- The home address or home telephone number, unless the office gives written consent or the record's custodian finds that a release would not create a reasonable risk of injury or damage to property.
- A photograph of any eligible person, unless the officer has been arrested or formally charged with a misdemeanor or felony, or if you work for a newspaper and you are requesting the record for a "specific newsworthy event." This won't apply if the officer is working undercover or if disclosure is not in the state's best interest. (This prohibition doesn't apply if: the picture is being used to make a complaint against the officer; if obtained from a source other than the law enforcement agency; or, the officer is no longer employed by the state.)
Any law enforcement agent who improperly discloses this information is guilty of a felony, so be wary if any officer gives you this information.
The law also exempts all archaeological discoveries and risk assessments of any energy, water or telecommunications infrastructures.
As of 2010, you no longer can access the names of any indivduals/firms who are applying for government contracts until the contract is complete. Also, all working papers and audits are exempted.
The Arizona Court of Appeals has indicated that trade secrets contained in public records may be protected by the confidentiality exemption to Arizona's public records laws. Phoenix Newspapers, Inc. v. Keegan, 35 P.3d 105, 112 (Ariz. Ct. App. 2001).
How to Request Records in Arizona
Making the requestThe law doesn't require any specific way of requesting records, so long as you request them during normal office hours. If the custodian doesn't respond to you promptly or give you an index when you ask for one, the law deems your request "denied" and you may pursue other remedies.
PaymentThe custodian of the records may charge you for access, but the law doesn't specify any amount. The exception is records listed in §§ 39-122 through 39-127, related to records used in claims against the United States. If you are requesting records for that purpose, the custodian can't charge you.
What Are Your Remedies in Arizona
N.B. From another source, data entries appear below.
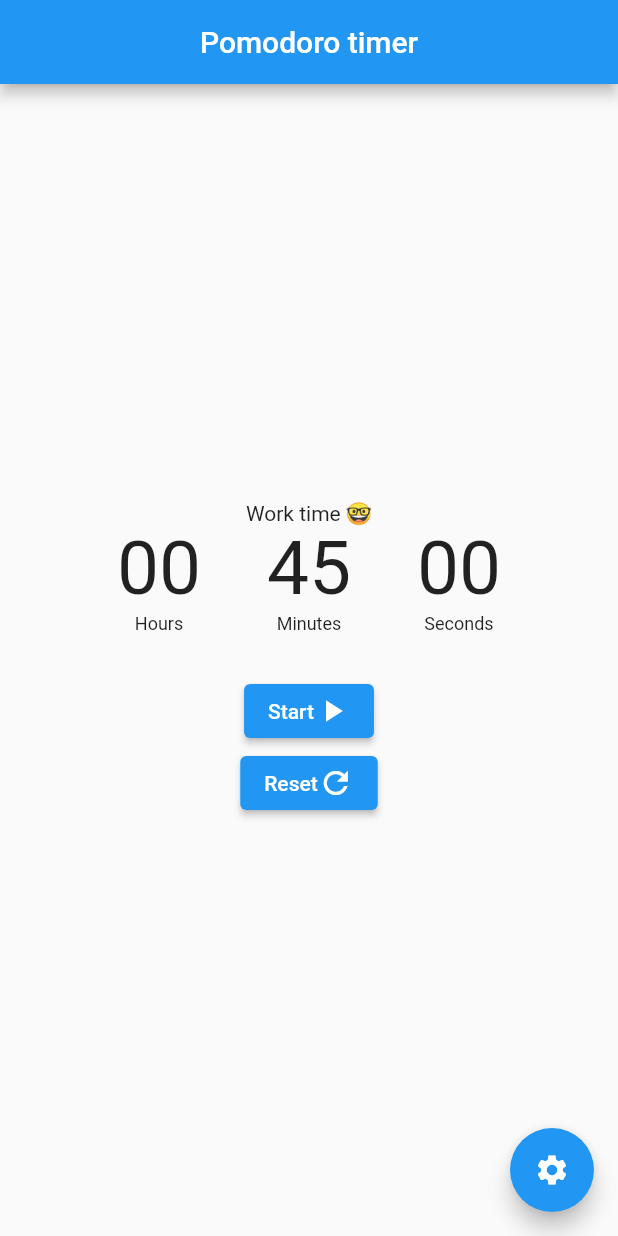
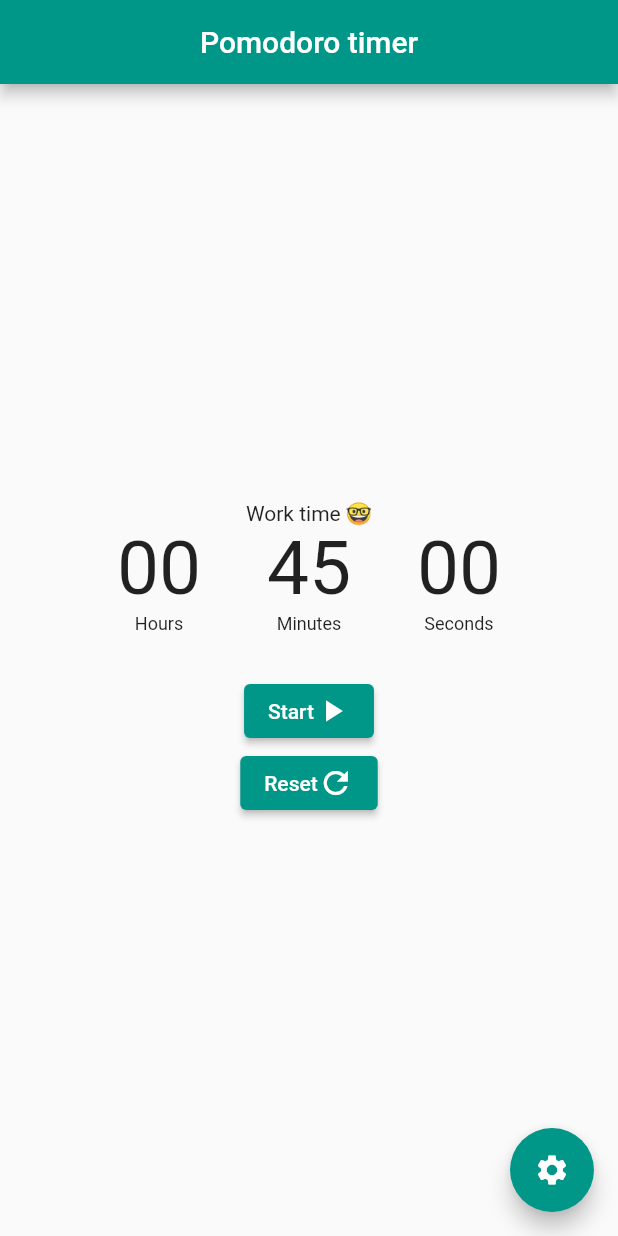
Before and after one commit to cchampou/pomodoro, a Flutter app: the screen it shows after launch, on a phone screen of 412 x 824 dp. Run offline on Flutter 3.47's test engine with Material 2 defaults, Android fonts, the light colour scheme and no system bars; our stand-ins replace audioplayers.

Commit message:
feat: change theme color

```diff
--- a/lib/main.dart
+++ b/lib/main.dart
@@ -20,8 +20,12 @@ class MyApp extends StatelessWidget {
 
   @override
   Widget build(BuildContext context) {
-    return const MaterialApp(
-      home: MyHomePage(),
+    return MaterialApp(
+      theme: ThemeData(
+        primaryColor: const Color(0xFF52FFB8),
+        colorScheme: ColorScheme.fromSwatch(primarySwatch: Colors.teal)
+      ),
+      home: const MyHomePage(),
     );
   }
 }
--- a/pubspec.yaml
+++ b/pubspec.yaml
@@ -15,7 +15,7 @@ publish_to: 'none' # Remove this line if you wish to publish to pub.dev
 # In iOS, build-name is used as CFBundleShortVersionString while build-number used as CFBundleVersion.
 # Read more about iOS versioning at
 # https://developer.apple.com/library/archive/documentation/General/Reference/InfoPlistKeyReference/Articles/CoreFoundationKeys.html
-version: 1.0.0+3
+version: 1.0.0+4
 
 environment:
   sdk: ">=2.16.2 <3.0.0"
```
Also changed, not shown: 1 other file.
If you've been denied access to open records you may sue the official who denied you, and you also may appeal to the superior court. If you win, the court may give you an amount to pay your attorney any fees you incurred in the suit, along with other legal costs (such as filing with the court, etc.) However, make sure you sue within one year of being denied access, pursuant to Arizona code § 12-821.